- _Problem details_: Output the full listing exactly.

▬▬▬▬▬▬

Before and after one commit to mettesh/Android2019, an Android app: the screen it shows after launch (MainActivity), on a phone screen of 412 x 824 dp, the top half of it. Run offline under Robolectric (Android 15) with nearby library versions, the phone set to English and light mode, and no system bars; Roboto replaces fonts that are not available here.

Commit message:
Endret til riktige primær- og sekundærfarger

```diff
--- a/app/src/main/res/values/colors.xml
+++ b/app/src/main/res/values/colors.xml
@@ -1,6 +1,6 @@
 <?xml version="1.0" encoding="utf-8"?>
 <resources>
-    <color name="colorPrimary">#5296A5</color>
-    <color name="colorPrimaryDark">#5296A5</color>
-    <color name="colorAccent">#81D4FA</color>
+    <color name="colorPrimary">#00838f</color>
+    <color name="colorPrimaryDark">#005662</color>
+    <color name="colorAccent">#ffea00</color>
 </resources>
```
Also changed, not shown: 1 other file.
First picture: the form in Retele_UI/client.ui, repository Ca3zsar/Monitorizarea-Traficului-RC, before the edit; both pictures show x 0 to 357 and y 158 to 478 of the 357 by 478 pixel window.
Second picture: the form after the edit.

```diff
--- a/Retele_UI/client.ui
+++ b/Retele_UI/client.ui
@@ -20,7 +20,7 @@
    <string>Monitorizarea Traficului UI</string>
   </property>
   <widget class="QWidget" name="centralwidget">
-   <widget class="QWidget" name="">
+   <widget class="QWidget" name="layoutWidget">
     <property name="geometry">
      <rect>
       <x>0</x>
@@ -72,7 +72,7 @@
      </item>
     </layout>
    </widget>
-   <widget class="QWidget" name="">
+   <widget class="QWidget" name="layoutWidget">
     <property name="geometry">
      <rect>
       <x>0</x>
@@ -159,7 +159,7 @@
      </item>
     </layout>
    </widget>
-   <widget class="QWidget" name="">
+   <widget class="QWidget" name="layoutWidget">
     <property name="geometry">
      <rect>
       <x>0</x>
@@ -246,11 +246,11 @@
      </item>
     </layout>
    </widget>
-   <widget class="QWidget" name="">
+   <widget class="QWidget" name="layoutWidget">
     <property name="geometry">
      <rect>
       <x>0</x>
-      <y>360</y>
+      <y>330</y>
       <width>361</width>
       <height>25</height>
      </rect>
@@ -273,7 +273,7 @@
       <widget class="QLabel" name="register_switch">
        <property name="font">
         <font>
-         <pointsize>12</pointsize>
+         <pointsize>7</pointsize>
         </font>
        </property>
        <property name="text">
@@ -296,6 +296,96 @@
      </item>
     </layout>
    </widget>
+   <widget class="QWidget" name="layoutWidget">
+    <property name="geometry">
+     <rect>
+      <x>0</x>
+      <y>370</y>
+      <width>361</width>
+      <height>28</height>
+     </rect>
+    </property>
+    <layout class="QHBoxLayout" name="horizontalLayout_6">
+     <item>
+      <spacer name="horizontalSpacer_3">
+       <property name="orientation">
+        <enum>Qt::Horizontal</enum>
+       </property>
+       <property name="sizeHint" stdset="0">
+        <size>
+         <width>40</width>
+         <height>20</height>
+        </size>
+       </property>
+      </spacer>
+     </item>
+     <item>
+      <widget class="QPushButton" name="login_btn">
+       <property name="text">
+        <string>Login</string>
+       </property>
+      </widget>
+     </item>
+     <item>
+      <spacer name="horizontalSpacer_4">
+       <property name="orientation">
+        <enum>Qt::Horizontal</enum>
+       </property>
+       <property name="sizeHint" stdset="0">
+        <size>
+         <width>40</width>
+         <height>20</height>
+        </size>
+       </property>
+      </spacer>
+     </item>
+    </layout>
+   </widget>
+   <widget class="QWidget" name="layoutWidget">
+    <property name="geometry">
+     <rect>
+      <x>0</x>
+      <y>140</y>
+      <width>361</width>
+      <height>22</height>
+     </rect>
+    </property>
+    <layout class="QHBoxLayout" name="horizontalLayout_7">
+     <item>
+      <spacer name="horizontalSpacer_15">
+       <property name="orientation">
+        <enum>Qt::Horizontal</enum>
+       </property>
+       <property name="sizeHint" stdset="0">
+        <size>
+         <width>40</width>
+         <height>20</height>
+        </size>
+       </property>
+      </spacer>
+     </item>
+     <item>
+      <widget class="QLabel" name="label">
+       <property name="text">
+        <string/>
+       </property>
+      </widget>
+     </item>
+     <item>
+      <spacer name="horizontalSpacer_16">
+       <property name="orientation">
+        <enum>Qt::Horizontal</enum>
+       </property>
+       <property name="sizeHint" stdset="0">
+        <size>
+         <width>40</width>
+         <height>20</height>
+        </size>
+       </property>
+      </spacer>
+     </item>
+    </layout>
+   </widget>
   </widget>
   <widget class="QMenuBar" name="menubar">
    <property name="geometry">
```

▬▬▬▬▬▬

- _Output_:
Before and after one commit to mettesh/Android2019, an Android app: the screen it shows after launch (MainActivity), on a phone screen of 412 x 824 dp, the top half of it. Run offline under Robolectric (Android 15) with nearby library versions, the phone set to English and light mode, and no system bars; Roboto replaces fonts that are not available here.

Commit message:
Endret til riktige primær- og sekundærfarger

```diff
--- a/app/src/main/res/values/colors.xml
+++ b/app/src/main/res/values/colors.xml
@@ -1,6 +1,6 @@
 <?xml version="1.0" encoding="utf-8"?>
 <resources>
-    <color name="colorPrimary">#5296A5</color>
-    <color name="colorPrimaryDark">#5296A5</color>
-    <color name="colorAccent">#81D4FA</color>
+    <color name="colorPrimary">#00838f</color>
+    <color name="colorPrimaryDark">#005662</color>
+    <color name="colorAccent">#ffea00</color>
 </resources>
```
Also changed, not shown: 1 other file.
First picture: the form in Retele_UI/client.ui, repository Ca3zsar/Monitorizarea-Traficului-RC, before the edit; both pictures show x 0 to 357 and y 158 to 478 of the 357 by 478 pixel window.
Second picture: the form after the edit.

```diff
--- a/Retele_UI/client.ui
+++ b/Retele_UI/client.ui
@@ -20,7 +20,7 @@
    <string>Monitorizarea Traficului UI</string>
   </property>
   <widget class="QWidget" name="centralwidget">
-   <widget class="QWidget" name="">
+   <widget class="QWidget" name="layoutWidget">
     <property name="geometry">
      <rect>
       <x>0</x>
@@ -72,7 +72,7 @@
      </item>
     </layout>
    </widget>
-   <widget class="QWidget" name="">
+   <widget class="QWidget" name="layoutWidget">
     <property name="geometry">
      <rect>
       <x>0</x>
@@ -159,7 +159,7 @@
      </item>
     </layout>
    </widget>
-   <widget class="QWidget" name="">
+   <widget class="QWidget" name="layoutWidget">
     <property name="geometry">
      <rect>
       <x>0</x>
@@ -246,11 +246,11 @@
      </item>
     </layout>
    </widget>
-   <widget class="QWidget" name="">
+   <widget class="QWidget" name="layoutWidget">
     <property name="geometry">
      <rect>
       <x>0</x>
-      <y>360</y>
+      <y>330</y>
       <width>361</width>
       <height>25</height>
      </rect>
@@ -273,7 +273,7 @@
       <widget class="QLabel" name="register_switch">
        <property name="font">
         <font>
-         <pointsize>12</pointsize>
+         <pointsize>7</pointsize>
         </font>
        </property>
        <property name="text">
@@ -296,6 +296,96 @@
      </item>
     </layout>
    </widget>
+   <widget class="QWidget" name="layoutWidget">
+    <property name="geometry">
+     <rect>
+      <x>0</x>
+      <y>370</y>
+      <width>361</width>
+      <height>28</height>
+     </rect>
+    </property>
+    <layout class="QHBoxLayout" name="horizontalLayout_6">
+     <item>
+      <spacer name="horizontalSpacer_3">
+       <property name="orientation">
+        <enum>Qt::Horizontal</enum>
+       </property>
+       <property name="sizeHint" stdset="0">
+        <size>
+         <width>40</width>
+         <height>20</height>
+        </size>
+       </property>
+      </spacer>
+     </item>
+     <item>
+      <widget class="QPushButton" name="login_btn">
+       <property name="text">
+        <string>Login</string>
+       </property>
+      </widget>
+     </item>
+     <item>
+      <spacer name="horizontalSpacer_4">
+       <property name="orientation">
+        <enum>Qt::Horizontal</enum>
+       </property>
+       <property name="sizeHint" stdset="0">
+        <size>
+         <width>40</width>
+         <height>20</height>
+        </size>
+       </property>
+      </spacer>
+     </item>
+    </layout>
+   </widget>
+   <widget class="QWidget" name="layoutWidget">
+    <property name="geometry">
+     <rect>
+      <x>0</x>
+      <y>140</y>
+      <width>361</width>
+      <height>22</height>
+     </rect>
+    </property>
+    <layout class="QHBoxLayout" name="horizontalLayout_7">
+     <item>
+      <spacer name="horizontalSpacer_15">
+       <property name="orientation">
+        <enum>Qt::Horizontal</enum>
+       </property>
+       <property name="sizeHint" stdset="0">
+        <size>
+         <width>40</width>
+         <height>20</height>
+        </size>
+       </property>
+      </spacer>
+     </item>
+     <item>
+      <widget class="QLabel" name="label">
+       <property name="text">
+        <string/>
+       </property>
+      </widget>
+     </item>
+     <item>
+      <spacer name="horizontalSpacer_16">
+       <property name="orientation">
+        <enum>Qt::Horizontal</enum>
+       </property>
+       <property name="sizeHint" stdset="0">
+        <size>
+         <width>40</width>
+         <height>20</height>
+        </size>
+       </property>
+      </spacer>
+     </item>
+    </layout>
+   </widget>
   </widget>
   <widget class="QMenuBar" name="menubar">
    <property name="geometry">
```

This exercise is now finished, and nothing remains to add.